Maria* starkly remembers the moment she escaped her employer, bringing her six years of modern slavery and exploitation to an end.
It was at the closed window of the London flat where she’d been held prisoner, for months, by the family she worked for, that she saw a dog across the road, picked up and carried, lovingly, by its owner.
“That dog was treated better than I was,” she tells GLAMOUR now, aged 36* and barely able to stop the tears. “I had to find a way out.”
Like Maria, almost 50 million people worldwide are forced into modern slavery, exploited into work or marriage for the personal or commercial gain of others, according to new figures released this month. Horrifyingly, the toll is only getting worse, with the Global Estimates of Modern Slavery statistics revealing 10 million more victims than just five years ago.
The distressing rise exposes how 27.8 million people – more than half of the 49.6 million total, the remainder forced into marriage – are working in slave-like conditions on any given day. Over 11 million of them are women and girls, many in domestic work.
Maria was trafficked to the UK in 2015. A mother to two young children and the family’s only breadwinner, she had first moved from her native Philippines, to the United Arab Emirates, six years earlier. Facilitated by an agency, she began a two-year-contract as a housekeeper, sending money to her children back home where jobs were scarce. When living conditions in the Philippines didn’t improve, she extended her contract with the family for another two years despite dire conditions from the start that left her feeling trapped and helpless.
“It was like a prison,” she says. “I worked from 6am til past midnight every day. I only went outside only to hang out washing or supervise their four children and ate the family’s leftovers for dinner. I had no cash, no access to my passport. I slept on a thin mattress on the floor while they lived in luxury and was allowed to speak to my children once a month on the family’s phone.” Her employers vastly underpaid her, placing the equivalent of around £7-a-day in a bank account at home; Maria had nothing to live off.
“I wasn’t allowed to leave the compound unless it was with them and I had no days off. They shouted at me constantly. Everything was an order.
“I had four hours’ sleep a night and struggled to close my eyes, thinking of my own children back home. I endured it all so that they could eat and survive. I felt I had no other option. I was helpless.”
Modern slavery is often a hidden crime, taking place in private economies and, in the case of domestic service, inside private homes. Exploitative employers prey on people like Maria who feel they have nowhere else to turn to feed their families.
No region of the world is spared.
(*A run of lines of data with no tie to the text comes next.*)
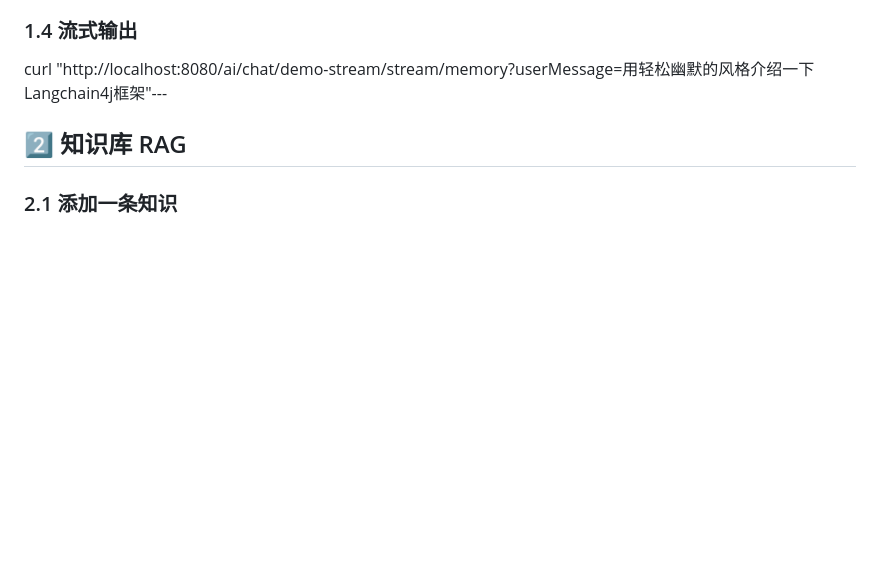
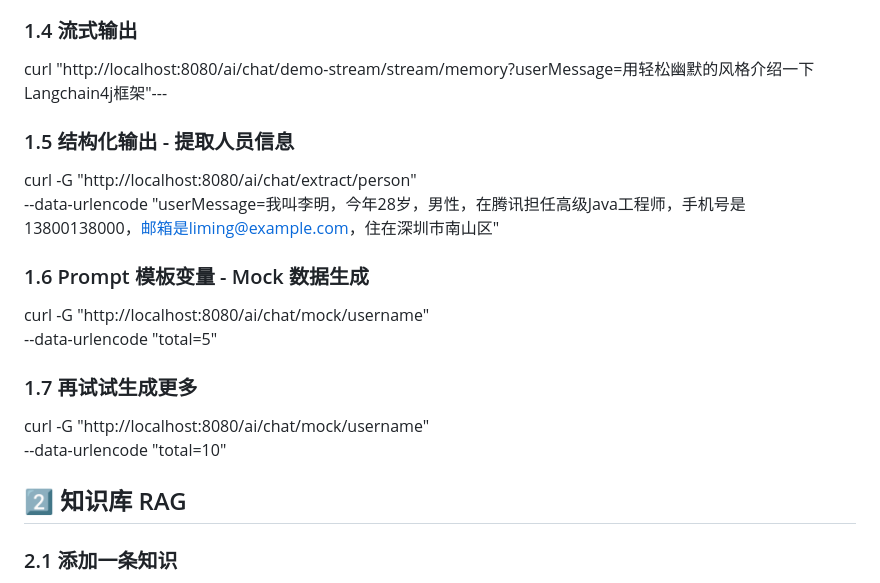
Before and after one commit to zhulaoqi/robot, a Markdown page: docs/APILIST.md, the part around the change. Drawn GitHub-style; blank space fills up the shorter version.

Commit message:
api 整理

```diff
--- a/docs/APILIST.md
+++ b/docs/APILIST.md
@@ -19,6 +19,21 @@ curl -G "http://localhost:8080/ai/chat" \
 ### 1.4 流式输出
 
 curl "http://localhost:8080/ai/chat/demo-stream/stream/memory?userMessage=用轻松幽默的风格介绍一下Langchain4j框架"---
+
+### 1.5 结构化输出 - 提取人员信息
+
+curl -G "http://localhost:8080/ai/chat/extract/person" \
+  --data-urlencode "userMessage=我叫李明，今年28岁，男性，在腾讯担任高级Java工程师，手机号是13800138000，邮箱是liming@example.com，住在深圳市南山区"
+
+### 1.6 Prompt 模板变量 - Mock 数据生成
+
+curl -G "http://localhost:8080/ai/chat/mock/username" \
+  --data-urlencode "total=5"
+
+### 1.7 再试试生成更多
+
+curl -G "http://localhost:8080/ai/chat/mock/username" \
+  --data-urlencode "total=10"
 
 ## 2️⃣ 知识库 RAG
 
```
In fact, Europe and Central Asia have one of the highest ratios in the world, with 4.4 people per every thousand in the population working in forced conditions. The Arab States – including the one Maria was trafficked through – have the worst record, according to the Global Estimates.